**EXERCISE BRIEF**.
Across the entries below, how many lines contain the string "Colors"? Only the number is wanted.

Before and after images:
********

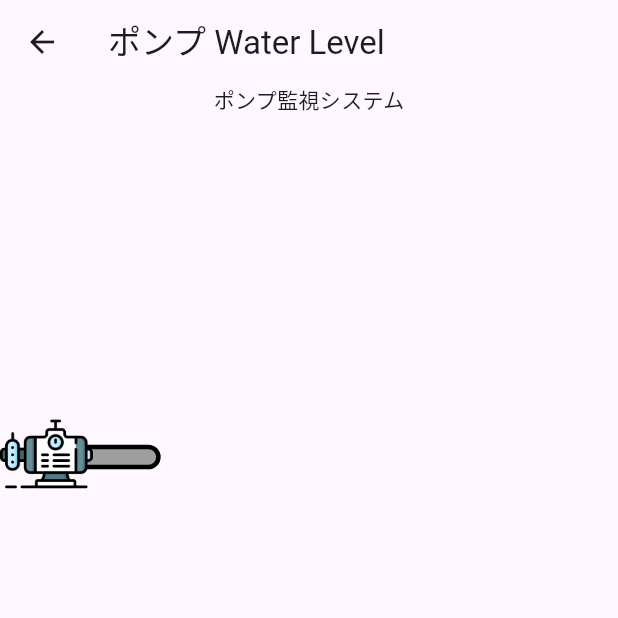
After one commit to Shuusan/kd, a Flutter app: the screen it shows after launch, after a tap on "FA システム 例", on a phone screen of 412 x 824 dp, the top half of it. The commit adds this screen. Run offline on Flutter 3.47's test engine with Material 3 defaults, Android fonts, the light colour scheme and no system bars; our stand-ins replace font_awesome_flutter, get; network calls fail.

Commit message:
add pump

```diff
--- /dev/null
+++ b/lib/classes/share_info.dart
@@ -0,0 +1,45 @@
+class ShareInfo {
+  String infoId;
+  int infoLevel;
+  String infoTitle;
+  String infoSubtitle;
+  bool copyActive;
+  String dateAdded;
+  String? dateModified;
+
+  ShareInfo({
+    required this.infoId,
+    required this.infoLevel,
+    required this.infoTitle,
+    required this.infoSubtitle,
+    required this.copyActive,
+    required this.dateAdded,
+    this.dateModified,
+  });
+
+  // Factory method to create a ShareInfo object from a map (JSON)
+  factory ShareInfo.fromJson(Map<String, dynamic> json) {
+    return ShareInfo(
+      infoId: json['info_id'],
+      infoLevel: int.parse(json['info_level']),
+      infoTitle: json['info_title'],
+      infoSubtitle: json['info_subtitle'],
+      copyActive: json['copy_active'],
+      dateAdded: json['date_added'],
+      dateModified: json['date_modified'],
+    );
+  }
+
+  // Method to convert a ShareInfo object into a map (for serialization)
+  Map<String, dynamic> toJson() {
+    return {
+      'info_id': infoId,
+      'info_level': infoLevel,
+      'info_title': infoTitle,
+      'info_subtitle': infoSubtitle,
+      'copy_active': copyActive,
+      'date_added': dateAdded,
+      'date_modified': dateModified,
+    };
+  }
+}
--- a/lib/main.dart
+++ b/lib/main.dart
@@ -1,5 +1,6 @@
 import 'package:flutter/material.dart';
 import 'package:get/get.dart';
+import 'package:kd/pages/factory_automation_page.dart';
 
 import 'pages/home_page.dart';
 import 'pages/share_page.dart';
@@ -19,6 +20,10 @@ class MainApp extends StatelessWidget {
       getPages: [
         GetPage(name: '/', page: () => const HomePage()),
         GetPage(name: '/share', page: () => const SharePage()),
+        GetPage(
+          name: '/factory_automation',
+          page: () => const FactoryAutomationPage(),
+        ),
       ],
     );
   }
--- /dev/null
+++ b/lib/pages/factory_automation_page.dart
@@ -0,0 +1,84 @@
+import 'package:flutter/material.dart';
+import 'package:font_awesome_flutter/font_awesome_flutter.dart';
+import 'package:get/get.dart';
+import 'package:kd/pages_components/factory_automation_page/water_pipe_horizontal.dart';
+import 'package:kd/pages_controllers/factory_automation_page_controller.dart';
+import 'package:kd/settings/assets_file.dart';
+
+class FactoryAutomationPage extends StatelessWidget {
+  const FactoryAutomationPage({super.key});
+
+  @override
+  Widget build(BuildContext context) {
+    // Instantiate the ShareController
+    final FactoryAutomationPageController controller =
+        Get.put(FactoryAutomationPageController());
+
+    return Scaffold(
+      appBar: AppBar(
+        title: const Text("ポンプ Water Level"),
+      ),
+      body: Column(
+        children: [
+          const Center(
+            child: Text("ポンプ監視システム"),
+          ),
+          SizedBox(
+            width: Get.width,
+            height: Get.height * 0.35,
+            child: Stack(
+              children: [
+                // Pipe 1
+                Positioned(
+                    bottom: Get.height * .0625,
+                    left: Get.width * .11,
+                    child: const WaterPipeHorizontal()),
+
+                // Pomp
+                Positioned(
+                  bottom: 0,
+                  left: 0,
+                  child: Obx(
+                    () => MouseRegion(
+                      onEnter: (event) => controller.isHovered = true,
+                      onExit: (event) => controller.isHovered = false,
+                      child: GestureDetector(
+                        onTap: () {
+                          // Change pump condition
+                          controller.togglePump();
+                        },
+                        child: AnimatedScale(
+                          scale: controller.isHovered
+                              ? 1.3
+                              : 1.0, // Scale animation on hover
+                          duration: const Duration(milliseconds: 200),
+                          child: Tooltip(
+                            message: controller.isPumpOn
+                                ? "ポンプ状態: ON\n(クリックしてOFFにする)"
+                                : "ポンプ状態: OFF\n(クリックしてONにする)",
+                            preferBelow: true,
+                            verticalOffset: Get.height * .075,
+                            child: Image.asset(
+                              controller.isPumpOn
+                                  ? pngPompActive
+                                  : pngPompNotActive,
+                              height: Get.height * .15,
+                              width: Get.width * .15,
+                            ),
+                          ),
+                        ),
+                      ),
+                    ),
+                  ),
+                ),
+              ],
+            ),
+          ),
+          const Expanded(
+            child: SizedBox(),
+          ),
+        ],
+      ),
+    );
+  }
+}
--- a/lib/pages/home_page.dart
+++ b/lib/pages/home_page.dart
@@ -19,12 +19,27 @@ class HomePage extends StatelessWidget {
               child: Column(
                 mainAxisAlignment: MainAxisAlignment.center,
                 children: [
+                  // Button move to share information
                   ElevatedButton(
                     onPressed: () {
                       // Navigate to the SharePage when the button is pressed using the named route
                       Get.toNamed('/share');
                     },
                     child: const Text("部内共有情報"),
+                  ),
+
+                  //Spacer
+                  const SizedBox(
+                    height: 20,
+                  ),
+
+                  // Button move to factory automation 第二SI 例
+                  ElevatedButton(
+                    onPressed: () {
+                      // Navigate to the SharePage when the button is pressed using the named route
+                      Get.toNamed('/factory_automation');
+                    },
+                    child: const Text("FA システム 例"),
                   )
                 ],
               ),
--- /dev/null
+++ b/lib/pages_components/factory_automation_page/water_pipe_horizontal.dart
@@ -0,0 +1,117 @@
+import 'package:flutter/material.dart';
+import 'package:get/get.dart';
+import '../../pages_controllers/factory_automation_page_controller.dart';
+
+class WaterPipeHorizontal extends StatefulWidget {
+  const WaterPipeHorizontal({super.key});
+
+  @override
+  State<WaterPipeHorizontal> createState() => _WaterPipeHorizontalState();
+}
+
+class _WaterPipeHorizontalState extends State<WaterPipeHorizontal>
+    with SingleTickerProviderStateMixin {
+  late AnimationController _controller;
+  late Animation<double> _animation;
+
+  @override
+  void initState() {
+    super.initState();
+    _controller = AnimationController(
+      duration: const Duration(seconds: 3),
+      vsync: this, // SingleTickerProviderStateMixin provides vsync
+    )..repeat();
+
+    _animation = Tween<double>(begin: 0.0, end: 1).animate(_controller);
+  }
+
+  @override
+  void dispose() {
+    _controller.dispose();
+    super.dispose();
+  }
+
+  @override
+  Widget build(BuildContext context) {
+    final controller = Get.find<FactoryAutomationPageController>();
+
+    return Container(
+      width: Get.width * .15, // Length of the pipe
+      height: Get.height * .020, // Thickness of the pipe
+      decoration: BoxDecoration(
+        color: Colors.grey, // Pipe color
+        borderRadius: BorderRadius.circular(20), // Rounded edges
+        border: Border.all(
+          color: Colors.black, // Pipe border color
+          width: 3, // Pipe border thickness
+        ),
+      ),
+
+      // Water flow
+      child: ClipRRect(
+        borderRadius: BorderRadius.circular(20),
+        child: Obx(
+          () => Visibility(
+            visible: controller
+                .isPumpOn, // Show water only if animating (pump is on)
+            child: Row(
+              children: [
+                Expanded(
+                  child: Stack(
+                    children: [
+                      // First water container
+                      AnimatedBuilder(
+                        animation: _animation,
+                        builder: (context, child) {
+                          return Positioned(
+                            left: -Get.width * .15 +
+                                (_animation.value * Get.width * .3),
+                            child: child!,
+                          );
+                        },
+                        child: _buildWaterContainer(),
+                      ),
+                      // Second water container
+                      AnimatedBuilder(
+                        animation: _animation,
+                        builder: (context, child) {
+                          return Positioned(
+                            left: -Get.width * .3 +
+                                (_animation.value * Get.width * .3),
+                            child: child!,
+                          );
+                        },
+                        child: _buildWaterContainer(),
+                      ),
+                      // // Third water container
+                      // AnimatedBuilder(
+                      //   animation: _animation,
+                      //   builder: (context, child) {
+                      //     return Positioned(
+                      //       left: -Get.width * .45 +
+                      //           (_animation.value * Get.width * .3),
+                      //       child: child!,
+                      //     );
+                      //   },
+                      //   child: _buildWaterContainer(),
+                      // ),
+                    ],
+                  ),
+                ),
+              ],
+            ),
+          ),
+        ),
+      ),
+    );
+  }
+
+  // Build individual water container
+  Widget _buildWaterContainer() {
+    return Container(
+      width: Get.width * .05, // Water bubble width
+      height: Get.height * .020, // Thickness of water same as pipe
+      color: Colors.blue, // Water color
+    );
+  }
+}
--- /dev/null
+++ b/lib/pages_controllers/factory_automation_page_controller.dart
@@ -0,0 +1,40 @@
+import 'dart:convert';
+import 'package:get/get.dart';
+import 'package:http/http.dart' as http;
+
+class FactoryAutomationPageController extends GetxController {
+  // Observable list to hold the data fetched from the API
+  // RxList<ShareInfo> shareInformation = <ShareInfo>[].obs;
+  // var isLoading = true.obs;
+
+  final RxBool _isHovered = false.obs;
+  bool get isHovered => _isHovered.value;
+  set isHovered(bool value) => _isHovered.value = value;
+
+  final RxBool _isPumpOn = false.obs;
+  bool get isPumpOn => _isPumpOn.value;
+  set isPumpOn(bool value) => _isPumpOn.value = value;
+
+  void togglePump() {
+    _isPumpOn.toggle();
+  }
+
+  // Method to fetch data from the API
+  // Future<void> fetchShareInformation() async {
+  //   try {
+  //     isLoading(true);
+  //     final response = await http.get(Uri.parse('$baseURL/share_information'));
+
+  //     if (response.statusCode == 200) {
+  //       List<dynamic> jsonData = jsonDecode(response.body);
+  //       // Convert JSON data to a list of ShareInfo objects
+  //       shareInformation.value =
+  //           jsonData.map((data) => ShareInfo.fromJson(data)).toList();
+  //     } else {
+  //       throw Exception('Failed to load data');
+  //     }
+  //   } finally {
+  //     isLoading(false);
+  //   }
+  // }
+}
--- /dev/null
+++ b/lib/settings/assets_file.dart
@@ -0,0 +1,2 @@
+const String pngPompActive = "assets/pictures/pump_active.png";
+const String pngPompNotActive = "assets/pictures/pump_not_active.png";
--- a/pubspec.yaml
+++ b/pubspec.yaml
@@ -9,6 +9,7 @@ environment:
 dependencies:
   flutter:
     sdk: flutter
+  font_awesome_flutter: ^10.7.0
   get: ^4.6.6
   http: ^1.2.2
 
@@ -19,3 +20,6 @@ dev_dependencies:
 
 flutter:
   uses-material-design: true
+
+  assets:
+    - assets/pictures/
```
Also changed, not shown: lib/pages/share_page.dart (+2 -59 lines), lib/pages_components/share_page/share_information_list.dart (added, +81 -0 lines), lib/pages_controllers/share_page_controller.dart (+6 -2 lines), assets/pictures/pump_active.png (added), assets/pictures/pump_not_active.png (added), pubspec.lock, 1 other file.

********

**EXERCISE RESULT**.
3